Web page edit records:
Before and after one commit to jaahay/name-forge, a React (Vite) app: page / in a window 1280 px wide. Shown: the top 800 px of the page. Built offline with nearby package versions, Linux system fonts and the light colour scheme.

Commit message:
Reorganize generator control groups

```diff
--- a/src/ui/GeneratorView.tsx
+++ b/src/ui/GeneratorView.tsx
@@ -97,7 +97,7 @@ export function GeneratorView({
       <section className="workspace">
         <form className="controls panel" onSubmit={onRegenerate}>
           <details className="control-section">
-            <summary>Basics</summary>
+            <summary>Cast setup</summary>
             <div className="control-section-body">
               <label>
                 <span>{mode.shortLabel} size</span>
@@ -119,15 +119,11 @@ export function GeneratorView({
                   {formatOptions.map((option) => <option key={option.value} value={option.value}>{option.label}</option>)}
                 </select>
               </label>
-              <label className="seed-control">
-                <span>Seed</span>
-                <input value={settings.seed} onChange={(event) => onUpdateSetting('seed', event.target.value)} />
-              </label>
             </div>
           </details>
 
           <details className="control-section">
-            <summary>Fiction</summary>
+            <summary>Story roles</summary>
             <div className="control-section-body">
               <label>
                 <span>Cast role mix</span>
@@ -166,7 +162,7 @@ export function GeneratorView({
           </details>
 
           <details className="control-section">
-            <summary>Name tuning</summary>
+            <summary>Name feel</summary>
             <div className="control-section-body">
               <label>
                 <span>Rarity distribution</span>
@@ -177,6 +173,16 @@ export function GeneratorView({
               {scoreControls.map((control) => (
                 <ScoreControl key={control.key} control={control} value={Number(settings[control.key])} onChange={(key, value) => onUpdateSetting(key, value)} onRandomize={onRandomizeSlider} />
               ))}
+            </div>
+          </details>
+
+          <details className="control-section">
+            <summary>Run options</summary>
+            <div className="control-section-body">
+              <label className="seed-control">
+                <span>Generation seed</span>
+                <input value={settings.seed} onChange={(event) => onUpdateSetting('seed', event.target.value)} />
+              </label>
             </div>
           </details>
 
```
==
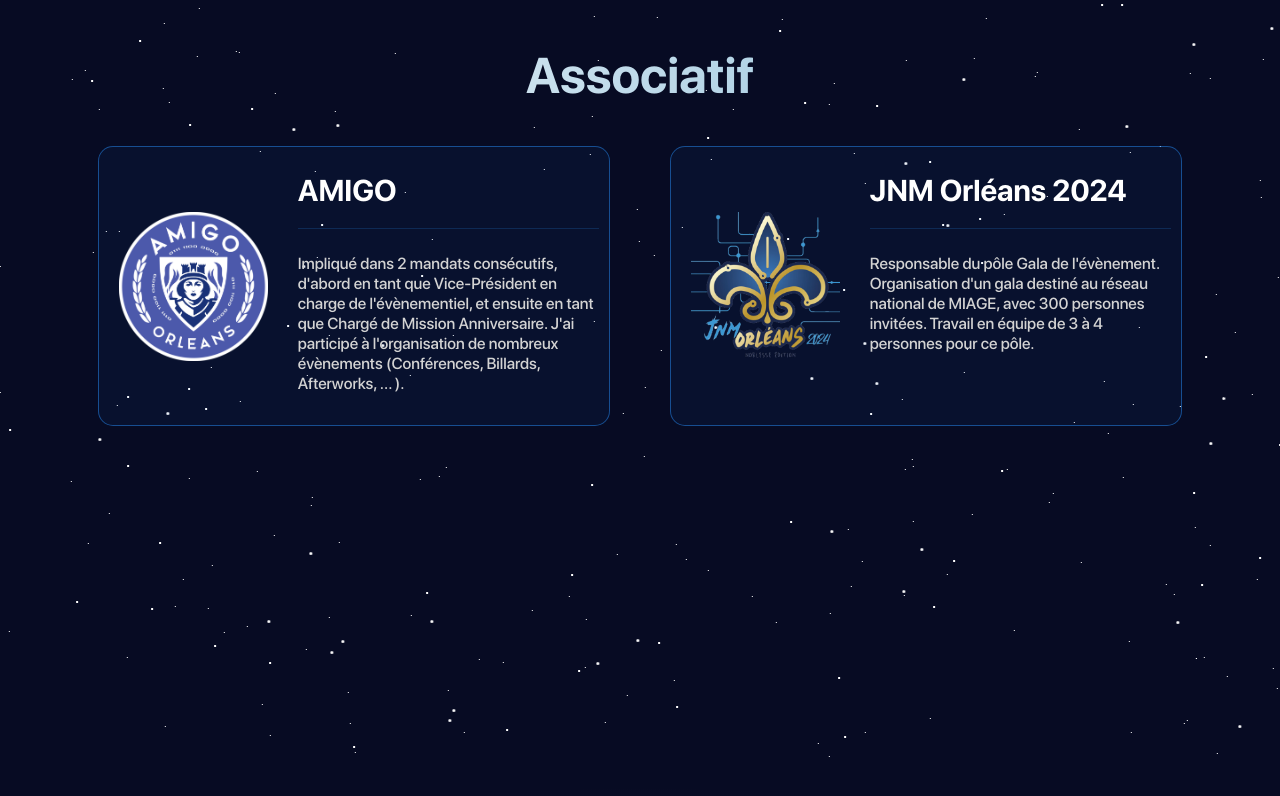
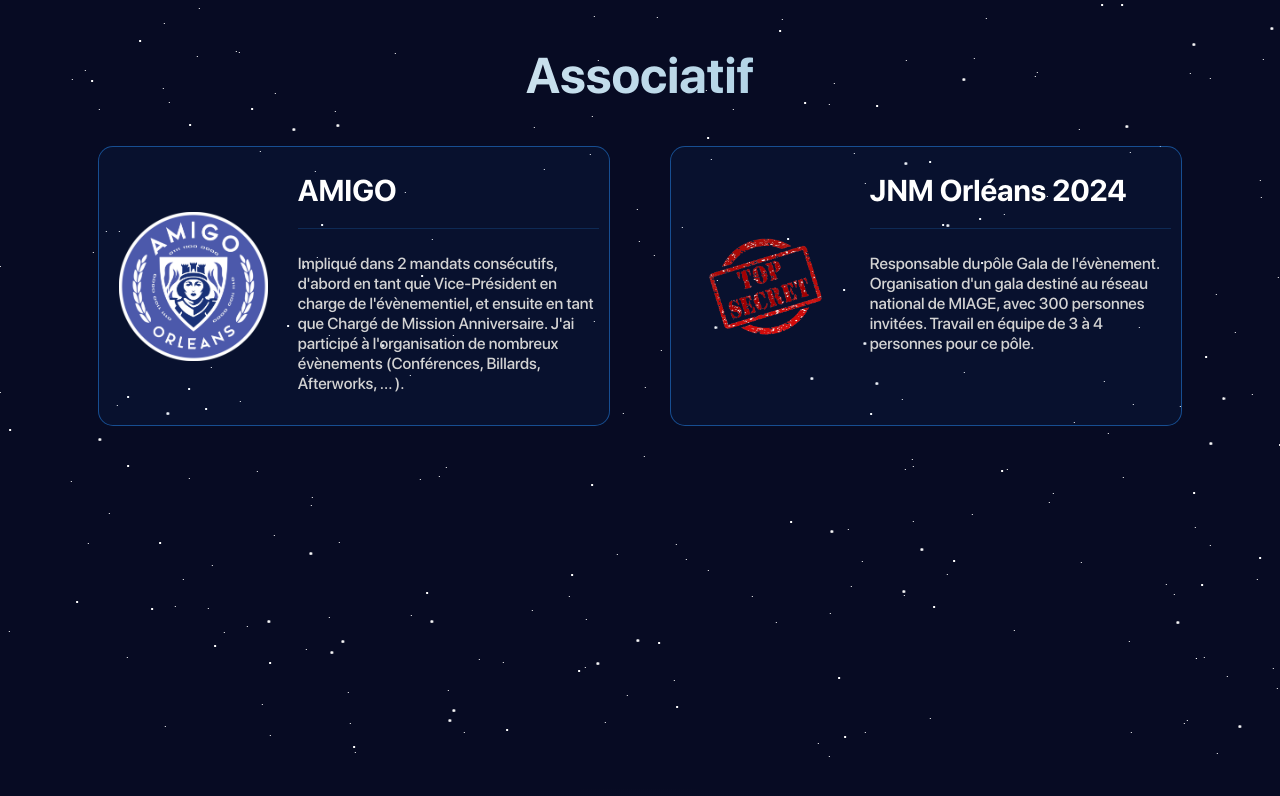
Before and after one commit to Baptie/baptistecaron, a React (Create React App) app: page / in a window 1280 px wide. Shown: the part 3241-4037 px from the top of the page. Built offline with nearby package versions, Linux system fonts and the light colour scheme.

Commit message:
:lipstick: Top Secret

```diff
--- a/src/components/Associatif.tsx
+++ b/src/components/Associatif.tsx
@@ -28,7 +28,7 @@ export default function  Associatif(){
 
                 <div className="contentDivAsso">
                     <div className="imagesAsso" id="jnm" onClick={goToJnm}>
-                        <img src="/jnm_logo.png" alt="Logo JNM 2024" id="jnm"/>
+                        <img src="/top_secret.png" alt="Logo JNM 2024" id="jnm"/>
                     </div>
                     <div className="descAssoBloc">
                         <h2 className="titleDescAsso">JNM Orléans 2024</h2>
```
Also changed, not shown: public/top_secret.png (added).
--
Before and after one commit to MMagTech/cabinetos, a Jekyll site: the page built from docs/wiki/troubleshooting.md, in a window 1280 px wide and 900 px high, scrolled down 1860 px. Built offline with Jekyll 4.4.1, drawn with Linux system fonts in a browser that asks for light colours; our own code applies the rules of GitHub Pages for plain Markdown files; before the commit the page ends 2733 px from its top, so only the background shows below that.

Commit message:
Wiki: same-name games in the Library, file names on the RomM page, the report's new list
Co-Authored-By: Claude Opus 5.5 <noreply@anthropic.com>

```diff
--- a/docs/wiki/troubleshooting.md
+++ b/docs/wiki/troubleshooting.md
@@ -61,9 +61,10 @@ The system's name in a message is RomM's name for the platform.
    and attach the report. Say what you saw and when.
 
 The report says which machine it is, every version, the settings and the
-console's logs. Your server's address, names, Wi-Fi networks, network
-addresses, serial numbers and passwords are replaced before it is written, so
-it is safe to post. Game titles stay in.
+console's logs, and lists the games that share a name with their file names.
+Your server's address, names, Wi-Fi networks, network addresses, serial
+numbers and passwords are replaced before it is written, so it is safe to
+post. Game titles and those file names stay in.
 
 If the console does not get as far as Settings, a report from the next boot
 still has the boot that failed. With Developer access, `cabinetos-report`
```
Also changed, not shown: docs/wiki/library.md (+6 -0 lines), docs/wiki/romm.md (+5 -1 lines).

■ Work task
Wherever a line holds the word "docs", copy that line out of the entries above.

■ Finished task
Before and after one commit to MMagTech/cabinetos, a Jekyll site: the page built from docs/wiki/troubleshooting.md, in a window 1280 px wide and 900 px high, scrolled down 1860 px. Built offline with Jekyll 4.4.1, drawn with Linux system fonts in a browser that asks for light colours; our own code applies the rules of GitHub Pages for plain Markdown files; before the commit the page ends 2733 px from its top, so only the background shows below that.
--- a/docs/wiki/troubleshooting.md
+++ b/docs/wiki/troubleshooting.md
Also changed, not shown: docs/wiki/library.md (+6 -0 lines), docs/wiki/romm.md (+5 -1 lines).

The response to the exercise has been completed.